Like many pure electric vehicles, the Tesla Model S is missing a whole lot of extraneous stuff including gears, transmission and a clutch. This means there’s a whole lot of things that don’t have to be maintained, that can fail, etc. But it also means the Model S drives differently than a normal car.
There are two types of transmissions in ICE cars — automatic and manual. Manual transmission cars have a manual clutch and you have to shift gears as you drive. Many sports cars have manual transmissions but you can also get manual transmissions on non-sports cars either to save money or just because you like driving manual transmission cars. Some people prefer the direct control over the car’s shifting and gears or just enjoy the process of shifting gears, using the engine to slow down the car by downshifting etc.
the Tesla Model S is missing a whole lot of extraneous stuff including gears, transmission and a clutch
I’ve owned and driven a number of manual transmission cars over the years, anywhere from a cheap Ford Fiesta to a high end Porsche 928. On different cars clutches and gears are different in their feel, the number of gears, their layout and their quirks — I had to double clutch the 928 at times. I had to give up most of my driving of manual transmission cars when my commute grew many years ago — manual transmissions are a bear in heavy traffic. But what does all this have to do with the Model S that has neither gears nor a clutch?
Driving the Model S is eerily similar to driving a manual transmission car in some regards.
The feeling, if you’ve ever driven a manual transmission, is eerily similar. On a manual transmission car, when sitting at a light your foot is on the clutch and on the brake. You take your foot off the brake and it will roll forward or back on its own with no engine gear holding or driving the car.
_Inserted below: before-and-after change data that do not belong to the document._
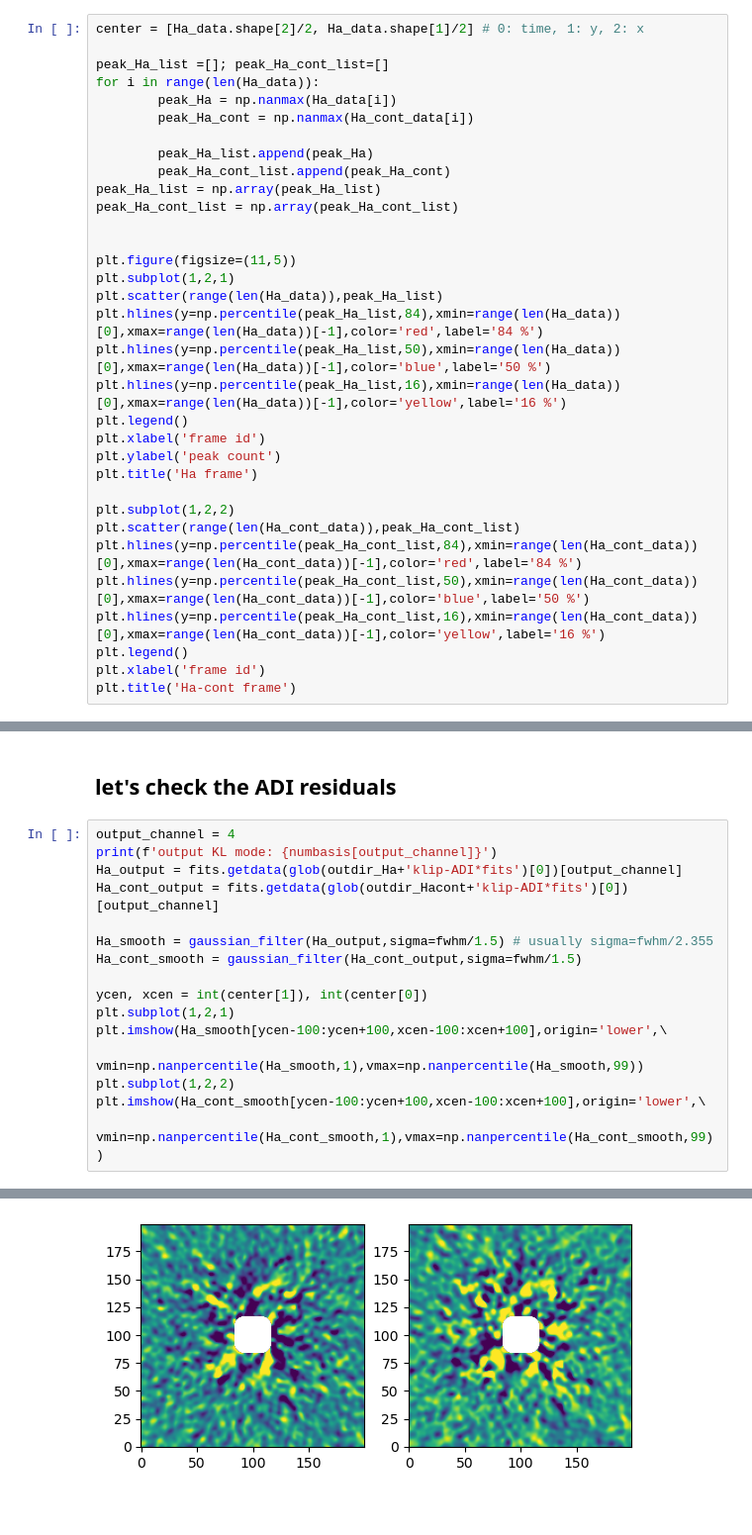
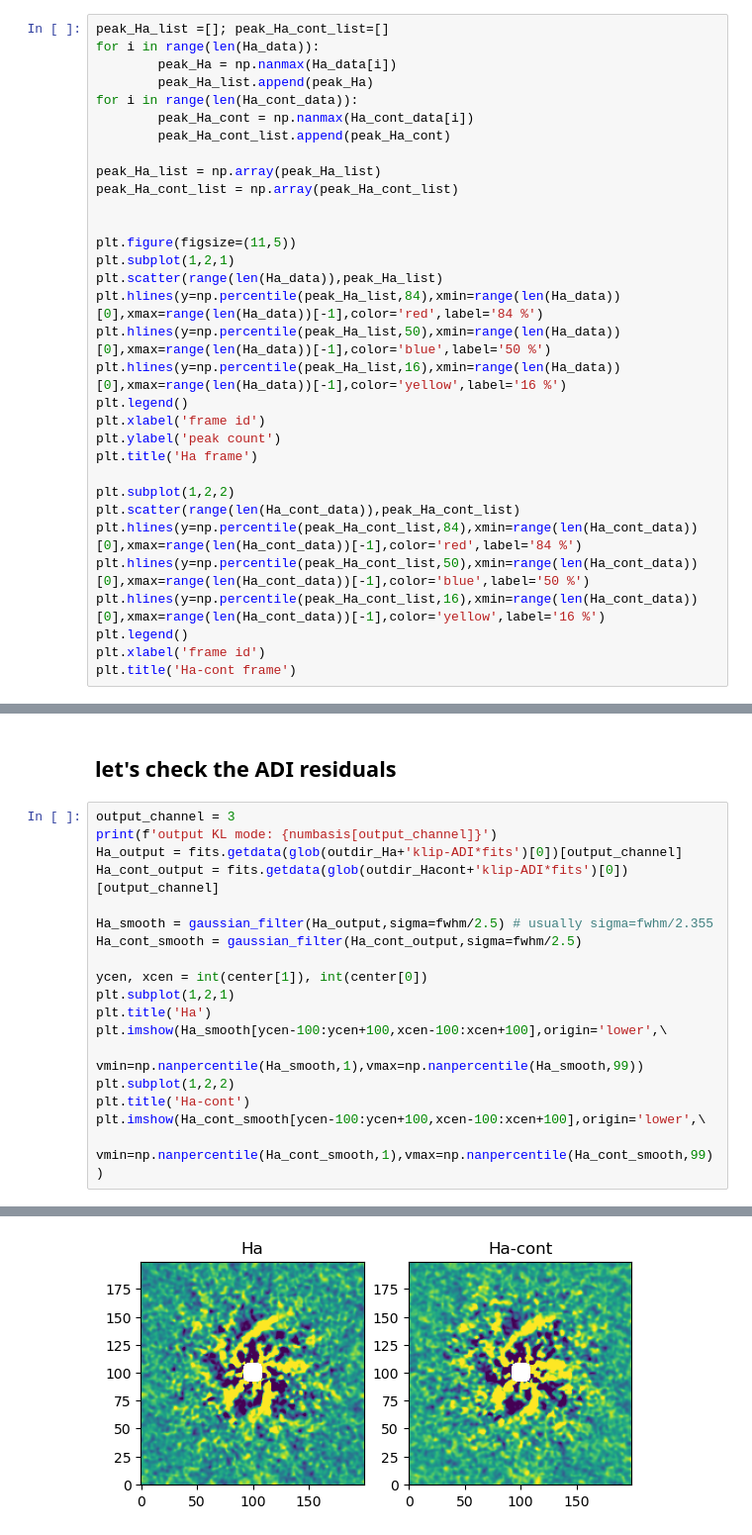
Before and after one commit to taichiuyama/VAMPIRES_Ha_tutorial, a Jupyter notebook: tutorial_VAMP-ADI+SDI.ipynb, the cells around one changed output, grey strips where cells are left out. Shown at 99% size. Cells and saved outputs as stored; diff of their text form; blank space fills up the shorter version.

```diff
--- a/tutorial_VAMP-ADI+SDI.ipynb
+++ b/tutorial_VAMP-ADI+SDI.ipynb
@@ -306,15 +332,14 @@ N_delta = 0.8
 ## b-1) check each exposure file
 ### PSF pattern is very variable (depending on AO performance at each exposure; e.g. seeing - humidity, wind) and simply incorporating all the data into post-processing may not result in the best high-contrast performance.
 # %%
-center = [Ha_data.shape[2]/2, Ha_data.shape[1]/2] # 0: time, 1: y, 2: x
-
 peak_Ha_list =[]; peak_Ha_cont_list=[]
 for i in range(len(Ha_data)):
         peak_Ha = np.nanmax(Ha_data[i])
+        peak_Ha_list.append(peak_Ha)
+for i in range(len(Ha_cont_data)):
         peak_Ha_cont = np.nanmax(Ha_cont_data[i])
+        peak_Ha_cont_list.append(peak_Ha_cont)
 
-        peak_Ha_list.append(peak_Ha)
-        peak_Ha_cont_list.append(peak_Ha_cont)
 peak_Ha_list = np.array(peak_Ha_list)
 peak_Ha_cont_list = np.array(peak_Ha_cont_list)
 
@@ -462,19 +487,21 @@ wavelength collapsing reduced data of shape (b, N, wv, y, x):(7, 108, 1, 756, 75
 # %% [markdown]
 ## let's check the ADI residuals
 # %%
-output_channel = 4
+output_channel = 3
 print(f'output KL mode: {numbasis[output_channel]}')
 Ha_output = fits.getdata(glob(outdir_Ha+'klip-ADI*fits')[0])[output_channel]
 Ha_cont_output = fits.getdata(glob(outdir_Hacont+'klip-ADI*fits')[0])[output_channel]
 
-Ha_smooth = gaussian_filter(Ha_output,sigma=fwhm/1.5) # usually sigma=fwhm/2.355
-Ha_cont_smooth = gaussian_filter(Ha_cont_output,sigma=fwhm/1.5)
+Ha_smooth = gaussian_filter(Ha_output,sigma=fwhm/2.5) # usually sigma=fwhm/2.355
+Ha_cont_smooth = gaussian_filter(Ha_cont_output,sigma=fwhm/2.5)
 
 ycen, xcen = int(center[1]), int(center[0])
 plt.subplot(1,2,1)
+plt.title('Ha')
 plt.imshow(Ha_smooth[ycen-100:ycen+100,xcen-100:xcen+100],origin='lower',\
            vmin=np.nanpercentile(Ha_smooth,1),vmax=np.nanpercentile(Ha_smooth,99))
 plt.subplot(1,2,2)
+plt.title('Ha-cont')
 plt.imshow(Ha_cont_smooth[ycen-100:ycen+100,xcen-100:xcen+100],origin='lower',\
            vmin=np.nanpercentile(Ha_cont_smooth,1),vmax=np.nanpercentile(Ha_cont_smooth,99))
 # %% [output]
@@ -482,2 +509,2 @@ output KL mode: 10
 <matplotlib.image.AxesImage at 0x...>
-[figure, old version]
+[figure, new version]
```
Also changed, not shown: parts of 25 cells of this notebook.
If you let your foot off the clutch without applying gas you’ll stall the engine.
With the Model S when you’re stopping at a light you use regenerative braking to slow down (like downshifting in a standard transmission car), then at the final point you apply the brake. When you let off the brake its like letting off the clutch — the car is free to roll forwards or backwards. Tesla added the “hill start assist” feature in the 5.9 software update, but that only holds you for 1 second and really only works with decent inclines. In the Model S you will find yourself rolling backwards or forwards a bit after stops on most hills.
In the Model S you will find yourself rolling backwards or forwards a bit after stops on most hills.
In the beginning you will move really quickly from the brake to the accelerator with the feeling of an impending stall. The quietness of the car seems to lend to this feeling too. Later on you’ll be a little more casual about it knowing the Tesla can’t stall. But you still need to be concerned about rolling back into the person behind you if you’re not careful and it can take some time to get used to.
You still need to be concerned about rolling back into the person behind you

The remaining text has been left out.